Sara Campbell

Illinois State University’s Board of Trustees recently approved a doctoral program for Mennonite College of Nursing.  The nation is facing a critical shortage in nurses, and one underlying factor is the lack of Ph.D. nurses to educate those who want to become nurses.  The Illinois State University Ph.D. program will join 108 U.S. programs addressing the shortage of Ph.D. nurses.

Mennonite College of Nursing has earned a national reputation for excellence, from their beginning in 1919 as the Mennonite Sanitarium Training School with 11 students through today as a thriving part of Illinois State University with close to 225 undergraduate and 40 to 50 graduate students.

Mennonite College was facing either closure or merger with another nursing institution when three prominent Bloomington-Normal businessmen saw a potential fit with Illinois State University.  Joe Warner, a Mennonite Board member and president of Heritage Enterprises, thought a partnership with Illinois State would be beneficial to both—allowing Mennonite to stay in operation in Bloomington-Normal and allowing Illinois State to acquire its first professional school.  Warner interested then Senator John Maitland and then Chairman of the Illinois State University Board of Trustees William Sulaski in exploring the possibilities and practicalities of Mennonite becoming Illinois State’s sixth college.  Senator Maitland was successful in securing a $1.2 million State of Illinois appropriation to move Mennonite to Illinois State in 1999.

Mennonite students were always affiliated with Illinois State from as early as the 1920s, when they took dietetics at the university.  Staritng in the 1940s, Mennonite students came to Illinois State (Normal) University for their education in nutrition, sociology, anatomy and chemistry.  The 1950s saw Mennonite students taking courses daily at ISNU.  The affiliation did not stop with coursework—Mennonite students participated in Homecoming 1945, building their own float for the parade.

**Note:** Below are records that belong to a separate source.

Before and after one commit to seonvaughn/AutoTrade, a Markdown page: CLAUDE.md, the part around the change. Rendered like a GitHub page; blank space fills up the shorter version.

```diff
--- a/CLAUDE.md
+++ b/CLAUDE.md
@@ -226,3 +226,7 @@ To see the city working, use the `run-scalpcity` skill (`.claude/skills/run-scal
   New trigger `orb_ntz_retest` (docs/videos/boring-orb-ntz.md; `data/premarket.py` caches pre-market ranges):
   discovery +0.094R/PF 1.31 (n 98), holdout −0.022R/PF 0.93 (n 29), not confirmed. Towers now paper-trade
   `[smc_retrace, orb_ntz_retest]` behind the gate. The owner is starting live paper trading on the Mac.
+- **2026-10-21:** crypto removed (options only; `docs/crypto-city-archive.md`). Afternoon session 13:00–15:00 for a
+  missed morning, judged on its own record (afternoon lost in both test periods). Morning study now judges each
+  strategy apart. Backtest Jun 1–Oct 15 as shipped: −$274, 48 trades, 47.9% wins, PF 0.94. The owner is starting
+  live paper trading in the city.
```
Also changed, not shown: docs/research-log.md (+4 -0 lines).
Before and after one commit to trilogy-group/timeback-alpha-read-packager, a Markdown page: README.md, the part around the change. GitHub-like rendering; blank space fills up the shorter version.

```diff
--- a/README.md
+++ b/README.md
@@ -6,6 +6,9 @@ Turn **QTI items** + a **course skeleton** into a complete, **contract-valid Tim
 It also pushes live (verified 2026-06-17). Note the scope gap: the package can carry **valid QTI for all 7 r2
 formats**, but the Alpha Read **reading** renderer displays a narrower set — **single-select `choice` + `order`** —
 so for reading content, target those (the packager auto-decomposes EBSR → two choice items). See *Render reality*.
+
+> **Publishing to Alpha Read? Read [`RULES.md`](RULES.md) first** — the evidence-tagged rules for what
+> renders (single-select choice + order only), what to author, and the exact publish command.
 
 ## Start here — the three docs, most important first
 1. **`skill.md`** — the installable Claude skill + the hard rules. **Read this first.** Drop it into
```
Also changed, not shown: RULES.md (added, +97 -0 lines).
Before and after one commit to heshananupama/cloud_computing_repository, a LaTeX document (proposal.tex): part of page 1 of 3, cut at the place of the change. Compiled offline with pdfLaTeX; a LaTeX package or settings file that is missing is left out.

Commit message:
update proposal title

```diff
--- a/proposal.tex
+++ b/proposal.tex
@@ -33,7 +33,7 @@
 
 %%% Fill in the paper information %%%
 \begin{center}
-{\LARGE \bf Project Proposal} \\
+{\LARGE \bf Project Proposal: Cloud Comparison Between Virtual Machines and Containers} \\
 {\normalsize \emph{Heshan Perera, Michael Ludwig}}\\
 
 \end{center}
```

Mennonite students in the early 1900s followed an apprenticeship type of training, observing the doctors and nurses at the Mennonite Sanitarium and bathing, grooming and feeding patients as well as changing beds, cooking and housekeeping.  There were no formal faculty members. Today’s Mennonite has 23 full-time and 34 part-time faculty, who teach at the undergraduate and graduate levels.  The students from yesteryear had to rank in the top third of their high school class; most of today’s students are in the top quarter of their class.

Nancy Ridenour has been dean of Mennonite College since they moved to Illinois State. This fall Ridenour will leave to spend two years in Washington, D.C. helping to shape American health care policy as a Robert Wood Johnson Health Policy Fellow.  In the third and final year of the fellowship, she will return to Mennonite as a faculty member and apply her health policy experience to projects on the community and state levels.

President Al Bowman has named Sara Campbell as the interim dean of Mennonite.  Campbell has a long history with Mennonite, starting as a student in 1986 and working as a lab assistant, coordinator for student development and as a faculty member.  Campbell received her doctorate in nursing from Indiana University and her master’s degree in counseling psychology from Illinois State.

“Having graduated from both Mennonite College of Nursing and Illinois State University obviously brings special meaning to me as I move into the interim dean position,” Campbell said. “When I was a nursing student years ago, I dreamed of one day being the dean of Mennonite College of Nursing. It’s an incredible feeling to have arrived at this juncture with such a great opportunity to lead an outstanding nursing program housed in an outstanding university. This is where tradition holds strong, but with innovation welcomed. I can’t think of one place that I would rather be than right here.”

Campbell said Mennonite has grown into a college known for its focus and expertise in the care of older adults, with a heavy emphasis on long-term care.  “The collaboration with Heritage Enterprises was designed to prepare nursing graduates for best practices in the care of older adults and also to facilitate the long-term care setting to become attractive to graduates as a career option,” Campbell said.  “While the college will continue work in the long-term care settings, it is time to explore moving care of the older adult and best practices into acute care and community settings.”

“This is an ideal time for the college to explore options for increasing student numbers or decreasing time to degree, both of which would meet the same objective of producing increased numbers of quality nursing graduates into the workforce. Increasing numbers of registered nurses is a huge societal need.”

Campbell said she also wished to focus on building strong teaching-scholarship-service communities within Mennonite and to find creative ways to engage students in the college and campus that plant the desire to stay in touch once they have graduated. She said students graduating today are very different than students who graduated 10 to 30 years ago.  “It will require innovative approaches to keep alumni coming home,” Campbell said.